From my bookshelves: The First Filipino, a biography of Jose Rizal by Leon Ma. Guerrero (Guerrero Publishing, Manila: 1998)
Rizal is the Philippine’s national hero, a true Renaissance man – writer, physician, scholar, sculptor, farmer, amateur boxer, and much more besides. Along the way to his martyrdom at the hands of Spanish colonial forces in 1896, he found time to write two revolutionary novels, poetry, essays, and reams of correspondence, perform eye surgery on his patients, and fall in love with several women scattered in different countries.
A replica of Casa Redonda, Rizal’s octagonal hut in Dapitan that served as his eye clinic. Image here.
From a letter Rizal wrote while in Dapitan to his nephew Alfredo Hidalgo:

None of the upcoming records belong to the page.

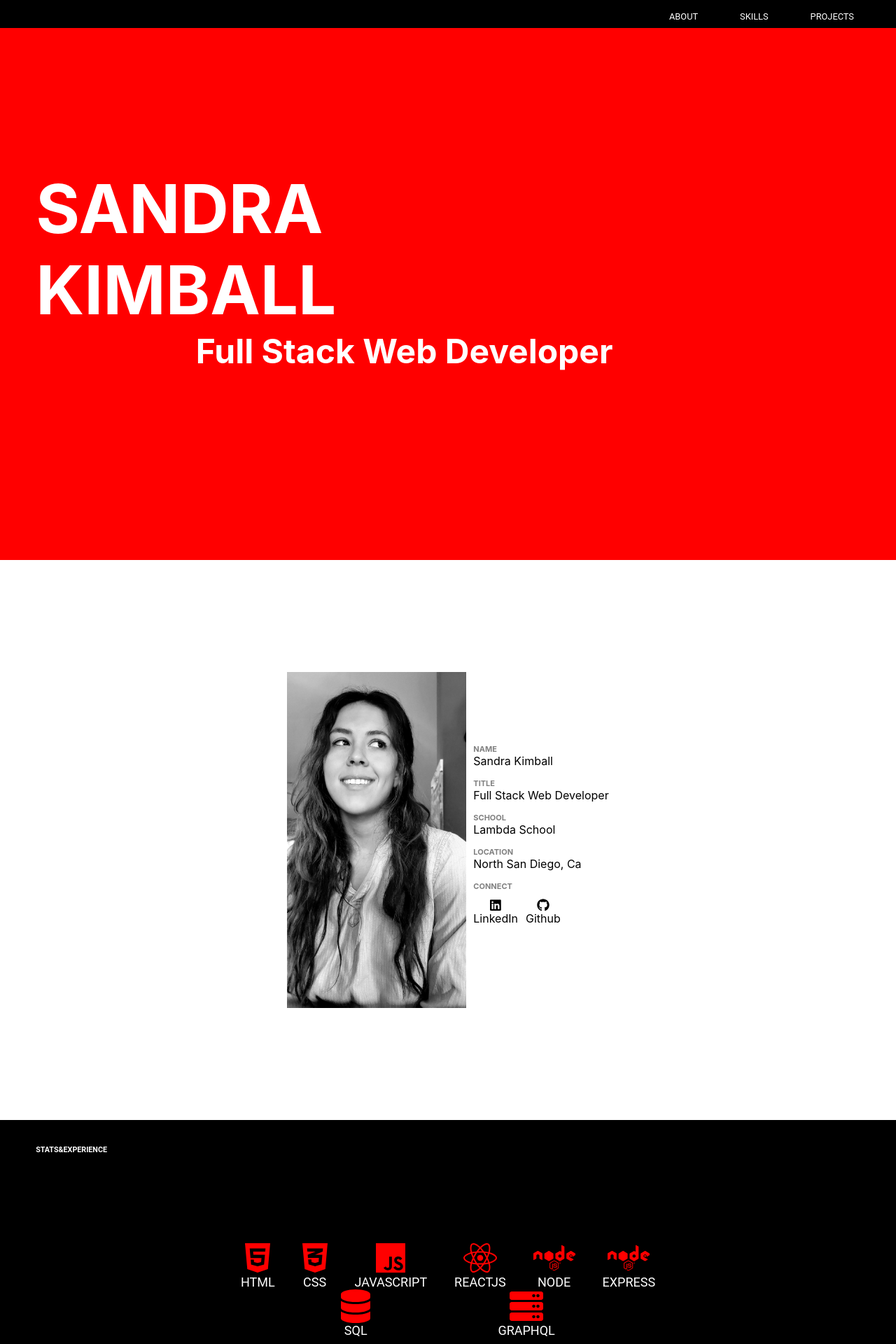
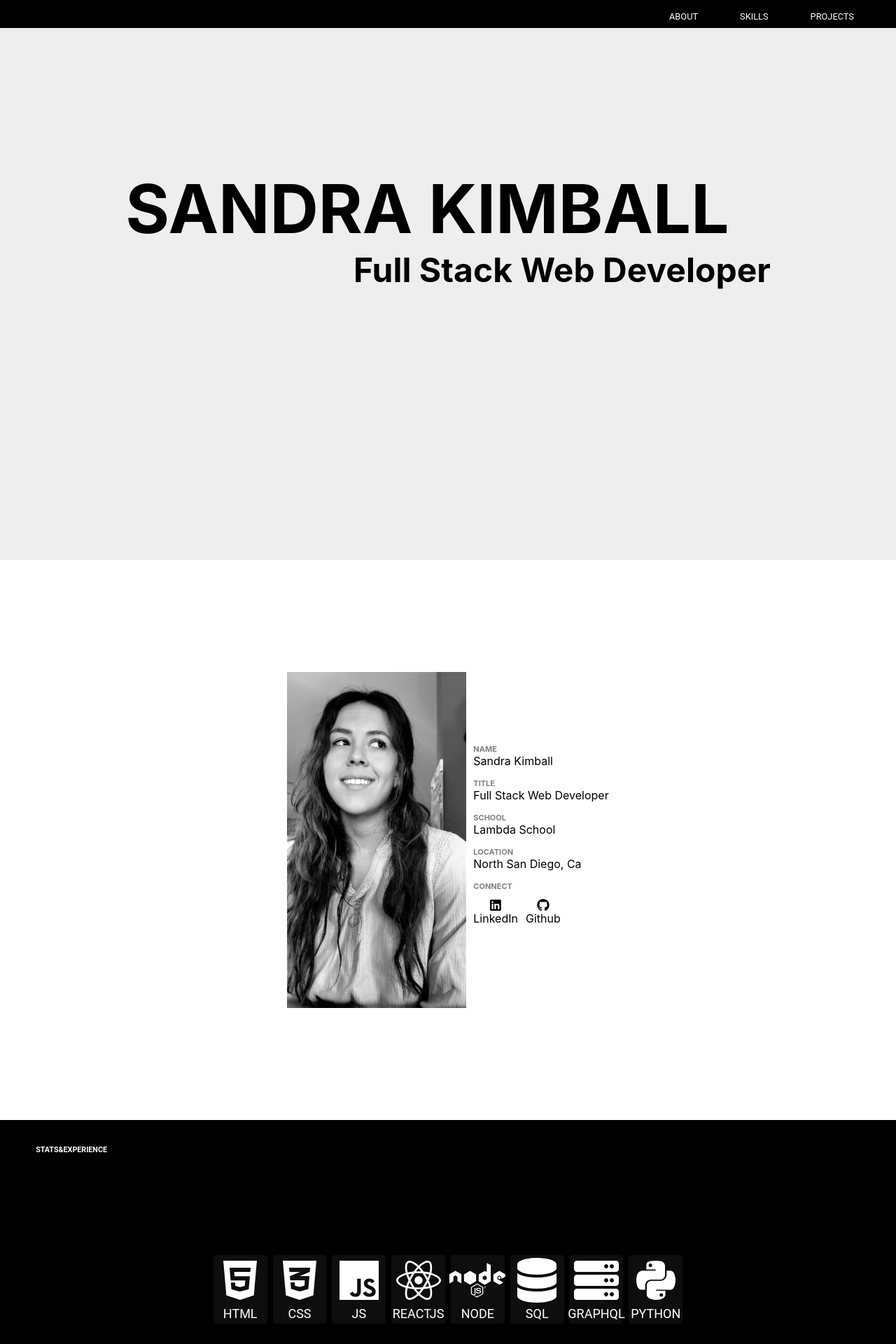
Before and after one commit to sandramkimball/sandramkimball, a React (Create React App) app in the folder portfolio/: page / in a window 1280 px wide. Shown: the top 1920 px of the page at 70% size. Built offline with nearby package versions, Linux system fonts and the light colour scheme.

Commit message:
solved overflow, changed colors, edited skills list

```diff
--- a/portfolio/package.json
+++ b/portfolio/package.json
@@ -14,6 +14,7 @@
     "react-dom": "^16.12.0",
     "react-router-dom": "^5.1.2",
     "react-scripts": "3.3.0",
+    "react-spring": "^8.0.27",
     "styled-components": "^4.4.1"
   },
   "scripts": {
--- a/portfolio/src/App.css
+++ b/portfolio/src/App.css
@@ -1,5 +1,6 @@
 body{
   margin: 0 auto;
+  overflow-x: hidden;
 }
 .App {
   width: 100vw;
@@ -15,7 +16,7 @@ body{
   margin: 0 auto;
 }
 .App .banner-wrapper{
-  height: 100vh;
+  height: 100%;
   width: 30vw;
   align-self: center;
   margin: auto;
--- a/portfolio/src/components/Banner_2.js
+++ b/portfolio/src/components/Banner_2.js
@@ -1,5 +1,4 @@
-import React, {useState} from 'react';
-import ReactDOM from 'react-dom';
+import React from 'react';
 import styled from 'styled-components';
 import Skills from './Skills';
 import my_resume from '../images/Resume.pdf'
@@ -37,11 +36,11 @@ const AboutContainer = styled.section`
         padding: 15px 10px;
         border: none;
         font-size: 1rem;
+        cursor: pointer;
     }
     button:hover{
-        color: #fff;
-        background: red;
-        cursor: pointer;
+        background-color: red;
+        a{color: #eeeeeef}
     }
 
 
--- a/portfolio/src/components/Banner_Home.js
+++ b/portfolio/src/components/Banner_Home.js
@@ -1,25 +1,28 @@
 import React from 'react';
 import styled from 'styled-components';
+import {useSpring, animated} from 'react-spring';
 
 const HomeBanner = () => {
+
+    // const props = useSpring({
+    //     from: {width: 0},
+    //     to: {width}
+    // })
     return (
         <Home>
-            <div>
-                <h1>SANDRA KIMBALL</h1>
-                <h3>Full Stack Web Developer</h3>
-            </div>
+            <h1>SANDRA KIMBALL</h1>
+            <h3>Full Stack Web Developer</h3>
         </Home>
     )
 }
 
 const Home = styled.div`
-    background-color: red;
     height: 100vh;
-    color: #fff;
+    background-color: #eeeeef;
+    margin: auto;
     padding: 0 4%;
-    div{width: 70%}
-    h1{font-size: 6rem; margin: 0; padding-top: 30vh; text-align: left}
-    h3{font-size: 3rem; padding: 0; margin: 0; text-align: right}
+    h1{font-size: 6rem; margin: 0 0 0 10vw; padding-top: 30vh; text-align: left;}
+    h3{font-size: 3rem; padding: 0; margin: 0 10vw 0 0; text-align: right}
 `;
 
 export default HomeBanner;
--- a/portfolio/src/components/Skills.js
+++ b/portfolio/src/components/Skills.js
@@ -2,9 +2,8 @@ import React from 'react';
 import styled from 'styled-components';
 import ReactDOM from 'react-dom';
 import { FontAwesomeIcon } from '@fortawesome/react-fontawesome';
-import { fab, faNode, faCss3Alt, faHtml5, faReact, faJs } from '@fortawesome/free-brands-svg-icons'
+import { fab, faNode, faCss3Alt, faHtml5, faReact, faJs, faPython } from '@fortawesome/free-brands-svg-icons'
 import { faDatabase, faServer } from '@fortawesome/free-solid-svg-icons';
-
 
 
 const Skills  = () => {
@@ -21,7 +20,7 @@ const Skills  = () => {
                 </li>
                 <li>
                     <FontAwesomeIcon icon={faJs} />
-                    <p>JAVASCRIPT</p>
+                    <p>JS</p>
                 </li>
                 <li>
                     <FontAwesomeIcon icon={faReact} />
@@ -32,16 +31,16 @@ const Skills  = () => {
                     <p>NODE</p>
                 </li>
                 <li>
-                    <FontAwesomeIcon icon={faNode} />
-                    <p>EXPRESS</p>
-                </li>
-                <li>
                     <FontAwesomeIcon icon={faDatabase} />
                     <p>SQL</p>
                 </li>
                 <li>
                     <FontAwesomeIcon icon={faServer} />
                     <p>GRAPHQL</p>
+                </li>
+                <li>
+                    <FontAwesomeIcon icon={faPython} />
+                    <p>PYTHON</p>
                 </li>
             </ul>
             <script>
@@ -56,24 +55,28 @@ export default Skills;
 const SkillList = styled.section`
     margin: 5px auto;
     padding: 0 0 11px 0;
-    width: 50%;
+    width: 60%;
     display: flex;
     flex-direction: column;
     justify-content: center;
+    h5{text-align: center; color: red}
     ul{
         margin: 0;
-        padding: 0;
+        padding:0;
         display: flex;
         flex-direction: row;
-        flex-wrap: wrap;
-        justify-content: space-evenly;
+        justify-content: center;
         li{
-            margin: 0 15px;
+            width: 10%;
             list-style: none;
             display: flex;
             flex-direction: column;
             align-items: center;
             p{padding: 0; margin: 0; font-size: 1.125rem}
-            svg{font-size: 3rem; color: red}
+            svg{font-size: 4rem; padding-bottom: 5px}
+            background-color: #101010eb;
+            border-radius: 4px;
+            padding: 4px 0;
+            margin: 0 4px;
         }
 }`
--- a/portfolio/src/index.css
+++ b/portfolio/src/index.css
@@ -1,5 +1,6 @@
 body {
   margin: 0;
+  max-width: 100%;
   font-family: -apple-system, BlinkMacSystemFont, 'Segoe UI', 'Roboto', 'Oxygen',
     'Ubuntu', 'Cantarell', 'Fira Sans', 'Droid Sans', 'Helvetica Neue',
     sans-serif;
```
Also changed, not shown: portfolio/src/images/Sauti-Labs.png (added), 1 other file (tests, documents, lock files or other folders).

Go ahead, then; study, study, and think over well what you have studied; life is a very serious matter, and only those who have brains and a heart have a good life. To live is to be among men, and to be among men is to struggle. But this struggle is not an animal, material struggle, nor is it a struggle only with other men; it is a struggle with them but also with one’s self, with their passions but also with one’s own, with errors and with anxieties. It is an eternal struggle, [which one must sustain] with a smile on one’s lips, and tears in the heart. In this battlefield, a man has no better weapon than his intelligence, no greater strength than that of his own heart.